The Israeli Maritime Court was established during the British Mandate over Palestine-Israel which took place formally between 1922-1948, and in-fact from the year 1917 and until 1948. By a King’s-Order-in-Council dated 2 February 1937 the Supreme Court of Jerusalem was constituted as a Maritime Court under the Colonial Court Admiralty Act, 1890.  On the date when the Colonial Court Admiralty Act was enacted, the relevant acts of Admiralty which were in force were the Admiralty Acts of 1840 and 1861 and also the Naval Prize Act of 1864. These continue to apply to the Israeli Haifa Maritime Court’s (being a division of Haifa District Court) jurisdiction (which was granted the maritime jurisdiction formerly held by the supreme court) up to this present date.

Read More

In addition, the Israeli legislator, when enacting the Israeli Shipping Law (Sea-going Vessels), 1960, in relation to maritime lien, has chosen to follow International Convention for The Unification of Certain rules of Law Relating to Maritime Liens And Mortgages, Brussels 1926.

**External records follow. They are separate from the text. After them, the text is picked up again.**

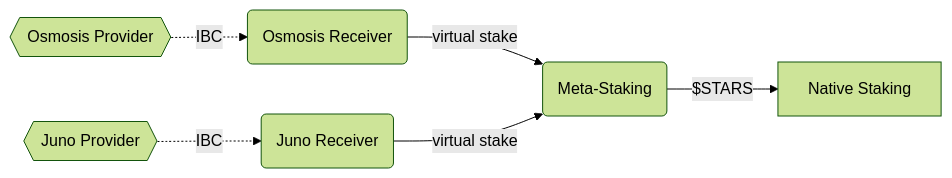
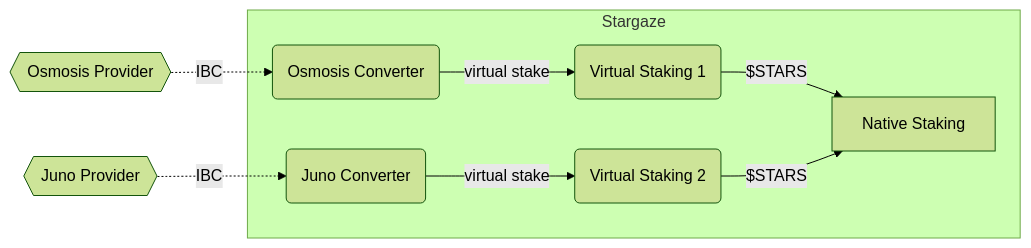
Before and after one commit to CosmWasm/mesh-security-hackathon: the diagram in docs/consumer/Consumer.md, drawn with Mermaid. The commit also changed 4 other files, not shown here.

Commit message:
Improve naming and diagrams, Receiver -> Converter

````diff
--- a/docs/consumer/Consumer.md
+++ b/docs/consumer/Consumer.md
@@ -10,9 +10,16 @@
 ```mermaid
 flowchart LR
   %%{init: {'theme': 'forest'}}%%
-  
-  A{{Osmosis Provider}} -. IBC .-> C(Osmosis Receiver);
-  B{{Juno Provider}} -. IBC .-> D(Juno Receiver);
-  C & D -- virtual stake --> E(Meta-Staking);
-  E -- $STARS --> F[Native Staking];
+
+  A{{Osmosis Provider}};
+  B{{Juno Provider}};
+
+  subgraph Stargaze
+  C(Osmosis Converter) -- virtual stake --> E(Virtual Staking 1);
+  D(Juno Converter) -- virtual stake --> F(Virtual Staking 2);
+  E & F -- $STARS --> G[Native Staking];
+  end
+
+  A -. IBC .-> C;
+  B -. IBC .-> D;
 ```
````
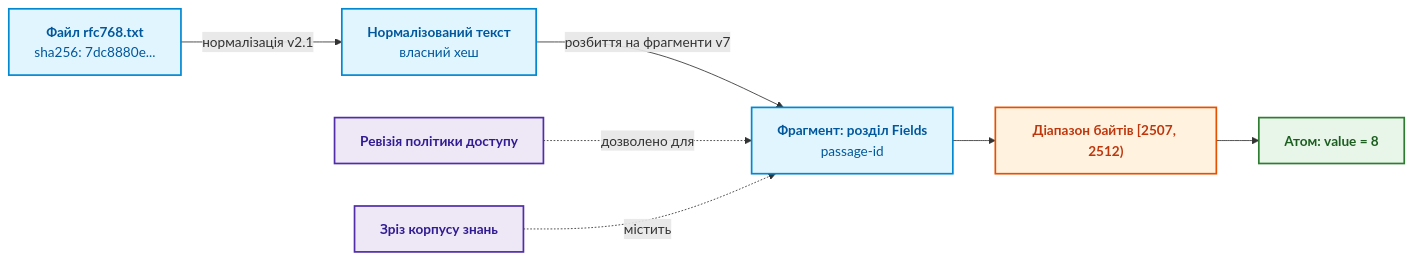
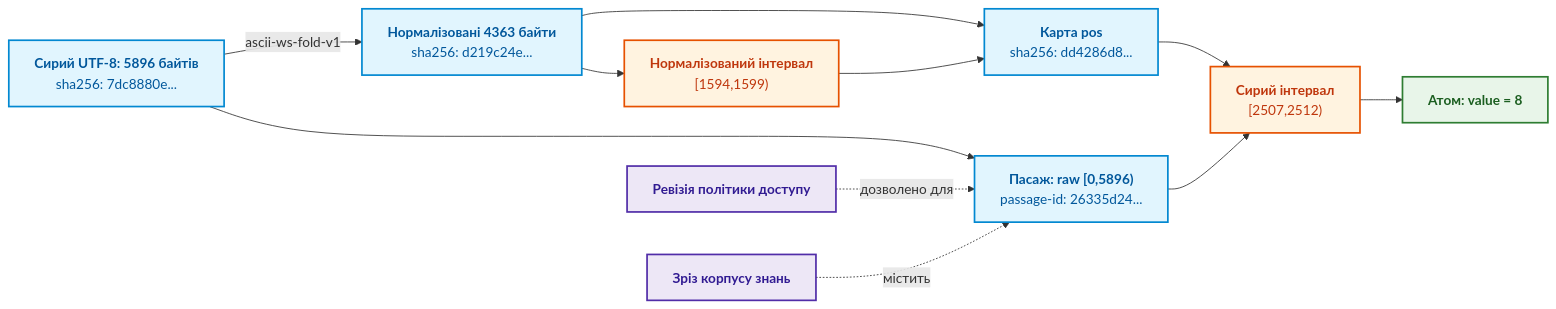
Before and after one commit to nick-fedchik/articles: the fifth of 8 diagrams in ExpertSystem/ch19-from-question-to-evidence.md, drawn with Mermaid. The commit also changed other lines of this file and 375 other files, not shown here.

````diff
--- a/ExpertSystem/ch19-from-question-to-evidence.md
+++ b/ExpertSystem/ch19-from-question-to-evidence.md
@@ -530,23 +767,27 @@
 ```mermaid
 flowchart LR
     accTitle: Походження атома знань від файлу RFC 768
-    accDescr: Текстовий файл RFC 768 проходить нормалізацію й розбиття на фрагменти, а атом-значення спирається на точний діапазон байтів фрагмента; політика доступу й зріз корпусу також пов'язані з фрагментом.
+    accDescr: Слово eight має нормалізований інтервал від 1594 до 1599, який карта позицій відображає на сирі байти від 2507 до 2512. Джерело, нормалізований текст і карта мають окремі хеші; пасаж прикладу охоплює весь сирий файл.
 
-    D0["<b>Файл rfc768.txt</b><br/>sha256: 7dc8880e..."] -->|"нормалізація v2.1"| D2["<b>Нормалізований текст</b><br/>власний хеш"]
-    D2 -->|"розбиття на фрагменти v7"| P["<b>Фрагмент: розділ Fields</b><br/>passage-id"]
-    P --> S["<b>Діапазон байтів [2507, 2512)</b>"]
+    D0["<b>Сирий UTF-8: 5896 байтів</b><br/>sha256: 7dc8880e..."] -->|"ascii-ws-fold-v1"| D2["<b>Нормалізовані 4363 байти</b><br/>sha256: d219c24e..."]
+    D0 --> P["<b>Пасаж: raw [0,5896)</b><br/>passage-id: 26335d24..."]
+    D2 --> NS["<b>Нормалізований інтервал</b><br/>[1594,1599)"]
+    D2 --> MAP["<b>Карта pos</b><br/>sha256: dd4286d8..."]
+    NS --> MAP
+    MAP --> S["<b>Сирий інтервал</b><br/>[2507,2512)"]
+    P --> S
     S --> A["<b>Атом: value = 8</b>"]
 
     POL["<b>Ревізія політики доступу</b>"] -.->|"дозволено для"| P
     CORP["<b>Зріз корпусу знань</b>"] -.->|"містить"| P
 
     classDef art fill:#e1f5fe,stroke:#0288d1,stroke-width:2px,color:#01579b;
     classDef span fill:#fff3e0,stroke:#e65100,stroke-width:2px,color:#bf360c;
     classDef atom fill:#e8f5e9,stroke:#2e7d32,stroke-width:2px,color:#1b5e20;
     classDef gov fill:#ede7f6,stroke:#512da8,stroke-width:2px,color:#311b92;
 
-    class D0,D2,P art;
-    class S span;
+    class D0,D2,P,MAP art;
+    class NS,S span;
     class A atom;
     class POL,CORP gov;
 ```
````
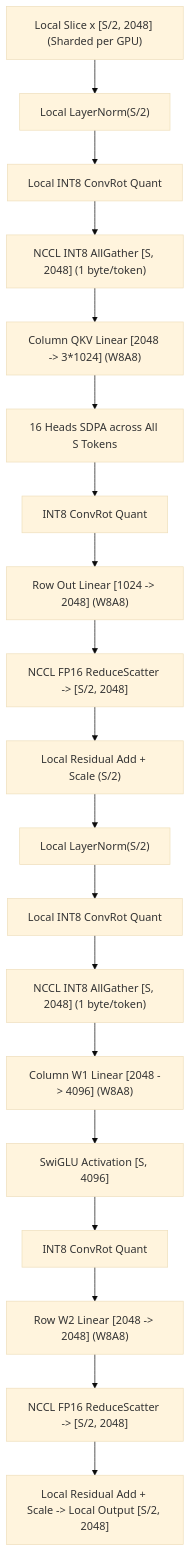
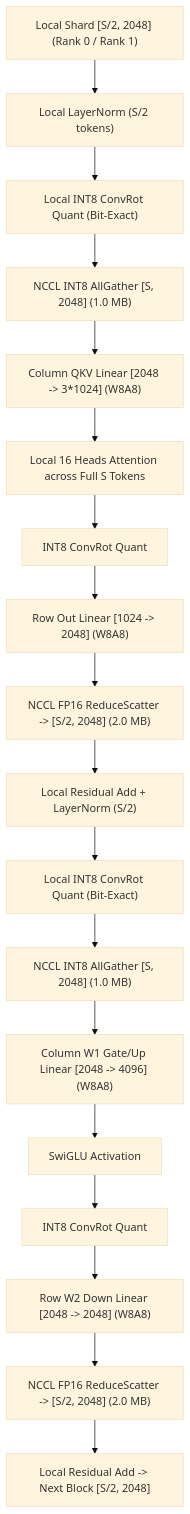
Before and after one commit to chinokikiss/minimax-h3-2xt4: the third of 3 diagrams in VIDEO_VAE_TP_BENCHMARK.md, drawn with Mermaid (base theme). The commit also changed other lines of this file and 3 other files, not shown here.

Commit message:
docs: update VIDEO_VAE_TP_BENCHMARK.md with real 2x T4 INT8 ConvRot checkpoint results

````diff
--- a/VIDEO_VAE_TP_BENCHMARK.md
+++ b/VIDEO_VAE_TP_BENCHMARK.md
@@ -162,21 +194,20 @@
 ```mermaid
 flowchart TD
-    X["Local Slice x [S/2, 2048] (Sharded per GPU)"] --> LN1["Local LayerNorm(S/2)"]
-    LN1 --> Q1["Local INT8 ConvRot Quant"]
-    Q1 --> AG1["NCCL INT8 AllGather [S, 2048] (1 byte/token)"]
+    X["Local Shard [S/2, 2048] (Rank 0 / Rank 1)"] --> LN1["Local LayerNorm (S/2 tokens)"]
+    LN1 --> Q1["Local INT8 ConvRot Quant (Bit-Exact)"]
+    Q1 --> AG1["NCCL INT8 AllGather [S, 2048] (1.0 MB)"]
     AG1 --> QKV["Column QKV Linear [2048 -> 3*1024] (W8A8)"]
-    QKV --> SDPA["16 Heads SDPA across All S Tokens"]
-    SDPA --> Q2["INT8 ConvRot Quant"]
-    Q2 --> OUT["Row Out Linear [1024 -> 2048] (W8A8)"]
-    OUT --> RS1["NCCL FP16 ReduceScatter -> [S/2, 2048]"]
-    RS1 --> ADD1["Local Residual Add + Scale (S/2)"]
-    ADD1 --> LN2["Local LayerNorm(S/2)"]
-    LN2 --> Q3["Local INT8 ConvRot Quant"]
-    Q3 --> AG2["NCCL INT8 AllGather [S, 2048] (1 byte/token)"]
-    AG2 --> W1["Column W1 Linear [2048 -> 4096] (W8A8)"]
-    W1 --> ACT["SwiGLU Activation [S, 4096]"]
+    QKV --> ATTN["Local 16 Heads Attention across Full S Tokens"]
+    ATTN --> Q2["INT8 ConvRot Quant"]
+    Q2 --> PROJ["Row Out Linear [1024 -> 2048] (W8A8)"]
+    PROJ --> RS1["NCCL FP16 ReduceScatter -> [S/2, 2048] (2.0 MB)"]
+    RS1 --> ADD1["Local Residual Add + LayerNorm (S/2)"]
+    ADD1 --> Q3["Local INT8 ConvRot Quant (Bit-Exact)"]
+    Q3 --> AG2["NCCL INT8 AllGather [S, 2048] (1.0 MB)"]
+    AG2 --> FFN1["Column W1 Gate/Up Linear [2048 -> 4096] (W8A8)"]
+    FFN1 --> ACT["SwiGLU Activation"]
     ACT --> Q4["INT8 ConvRot Quant"]
-    Q4 --> W2["Row W2 Linear [2048 -> 2048] (W8A8)"]
-    W2 --> RS2["NCCL FP16 ReduceScatter -> [S/2, 2048]"]
-    RS2 --> ADD2["Local Residual Add + Scale -> Local Output [S/2, 2048]"]
+    Q4 --> FFN2["Row W2 Down Linear [2048 -> 2048] (W8A8)"]
+    FFN2 --> RS2["NCCL FP16 ReduceScatter -> [S/2, 2048] (2.0 MB)"]
+    RS2 --> ADD2["Local Residual Add -> Next Block [S/2, 2048]"]
 ```
````
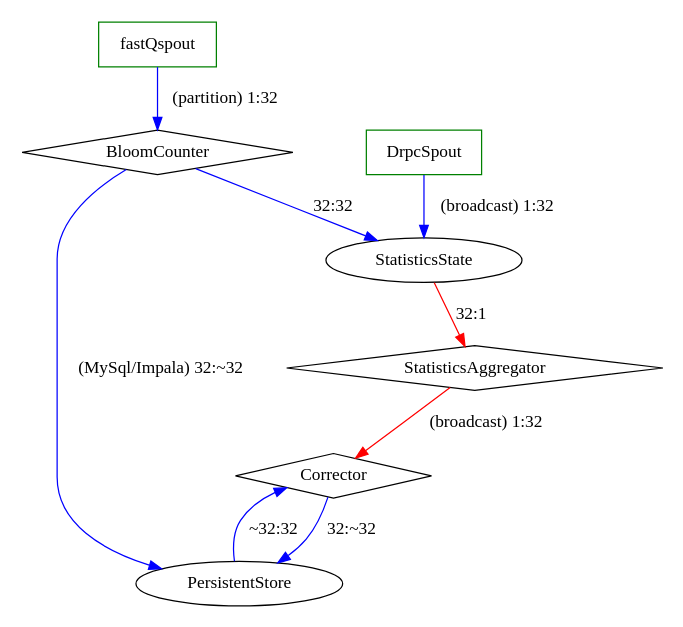
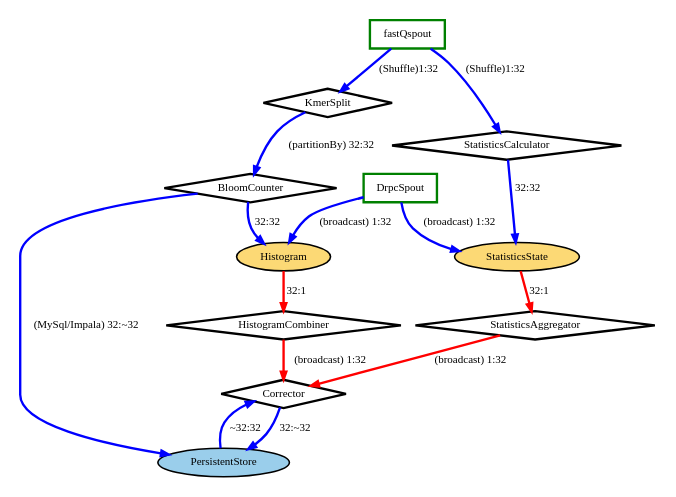
Before and after one commit to laksh-bhat/compgenomics: the diagram in res/project/topology.dot, drawn with Graphviz. The commit also changed 10 other files, not shown here.

```diff
--- a/res/project/topology.dot
+++ b/res/project/topology.dot
@@ -1,21 +1,34 @@
 
  digraph G {
  size ="4,4";
  edge [color= blue];
- fastQspout -> BloomCounter [label="(partition) 1:32"];
- BloomCounter -> StatisticsState[label="32:32"];
- BloomCounter -> PersistentStore[label="(MySql/Impala) 32:~32"];
+ fastQspout -> KmerSplit[label="(Shuffle)1:32", penwidth=3];
+ fastQspout -> StatisticsCalculator[label="(Shuffle)1:32", penwidth=3];
+ StatisticsCalculator->StatisticsState[label="32:32", penwidth=3];
+ KmerSplit -> BloomCounter [label="(partitionBy) 32:32", penwidth=3];
+ BloomCounter -> Histogram[label="32:32", penwidth=3];
+ BloomCounter -> PersistentStore[label="(MySql/Impala) 32:~32", penwidth=3];
 
-DrpcSpout-> StatisticsState[label="(broadcast) 1:32"];
-StatisticsState -> StatisticsAggregator [label="32:1", color=red];
+DrpcSpout-> StatisticsState[label="(broadcast) 1:32", penwidth=3];
+DrpcSpout -> Histogram[label="(broadcast) 1:32", penwidth=3];
+Histogram -> HistogramCombiner[label="32:1", color=red, penwidth=3];
+StatisticsState -> StatisticsAggregator [label="32:1", color=red, penwidth=3];
  
-PersistentStore -> Corrector[label="~32:32"];
-StatisticsAggregator -> Corrector[label="(broadcast) 1:32",  color=red];
-Corrector -> PersistentStore[label="32:~32"];
+PersistentStore -> Corrector[label="~32:32", penwidth=3];
+StatisticsAggregator -> Corrector[label="(broadcast) 1:32",  color=red, penwidth=3];
+HistogramCombiner -> Corrector[label="(broadcast) 1:32",  color=red, penwidth=3];
+Corrector -> PersistentStore[label="32:~32", penwidth=3];
 
-fastQspout[shape=box, color=green];
-DrpcSpout[shape=box, color=green];
-BloomCounter[shape=diamond];
-StatisticsAggregator[shape=diamond];
-Corrector[shape=diamond];
+fastQspout[shape=box, color=green, penwidth=3];
+DrpcSpout[shape=box, color=green, penwidth=3];
+BloomCounter[shape=diamond, penwidth=3];
+StatisticsAggregator[shape=diamond, penwidth=3];
+Corrector[shape=diamond, penwidth=3];
+StatisticsCalculator[shape=diamond, penwidth=3];
+KmerSplit[shape=diamond, penwidth=3];
+HistogramCombiner[shape=diamond, penwidth=3];
+Histogram[style=filled,fillcolor="#FCD975", penwidth=2]
+StatisticsState[style=filled,fillcolor="#FCD975", penwidth=2]
+PersistentStore[style=filled,fillcolor="#9ACEEB" , penwidth=2]
+
  }
```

Accordingly, there are two set of rules governing the Israeli Maritime Court: The English Admiralty Acts of 1840 and 1861 and the Israeli Shipping Law (Sea-going Vessels), 1960, which follows the 1926 Brussels Convention. Section 41 of this law determines the Maritime Liens and their priorities as follows:

(1) The official expenses of selling a vessel pursuant to a judicial sale,

(2) Port and port related charges and expenses,

(3) The costs of preserving a vessel pending Judicial sale,

(4) Payments due to the master and crew including damages for personal injury,

(5) Salvage expenses relating to the vessel, its cargo and equipment on board and expenses incurred in saving the lives of the crew and passengers.

(6) Damages for personal injuries to passengers

(7) Damages resulting from collisions or damage caused by the vessel to port installations and buildings, dry docks, and loss or damage to cargo and to passengers personal effects,

(8) Mortgages - no distinction is drawn between a local or foreign registered Mortgage,

(9) Necessaries.

The question of the existence of a Maritime Lien or a Statutory Claim in Rem is determined by the “Lex Causa” and the priorities, being procedural by the “Lex Fori”. If a party wants to prove the Lex Causa this is done by providing the Court with an expert opinion. If no such opinion is provided in accordance with the identity of laws principle, Israel law will be applicable.

Latest Significant Judgments have been handed down by the Haifa Maritime Court:

(i)  In the matter of M/V FREEDOM and M/V KAARSTIEN (2021) the Haifa Maritime Court continued to establish his authority to act as a Prize Court according to the Naval Prize Act 1864 and to order, at the request of the State Of Israel on the confiscation and judicial auction sale of these vessels which are captured by the Israeli navy while attempting to breach the naval blockade imposed upon Gaza shore. These judgments follow the Haifa Maritime Court's decision in the matters of the M/V Estelle (2014), M/V Marianne (2016), M/V Zaytouna Olivia (2019) and clearly states that breaking the blockade for purpose of protest against the blockade will result in confiscation of the attempting vessels, while humanitarian aid itself will be transferred to Gaza strip through Ashdod port and inland carriage.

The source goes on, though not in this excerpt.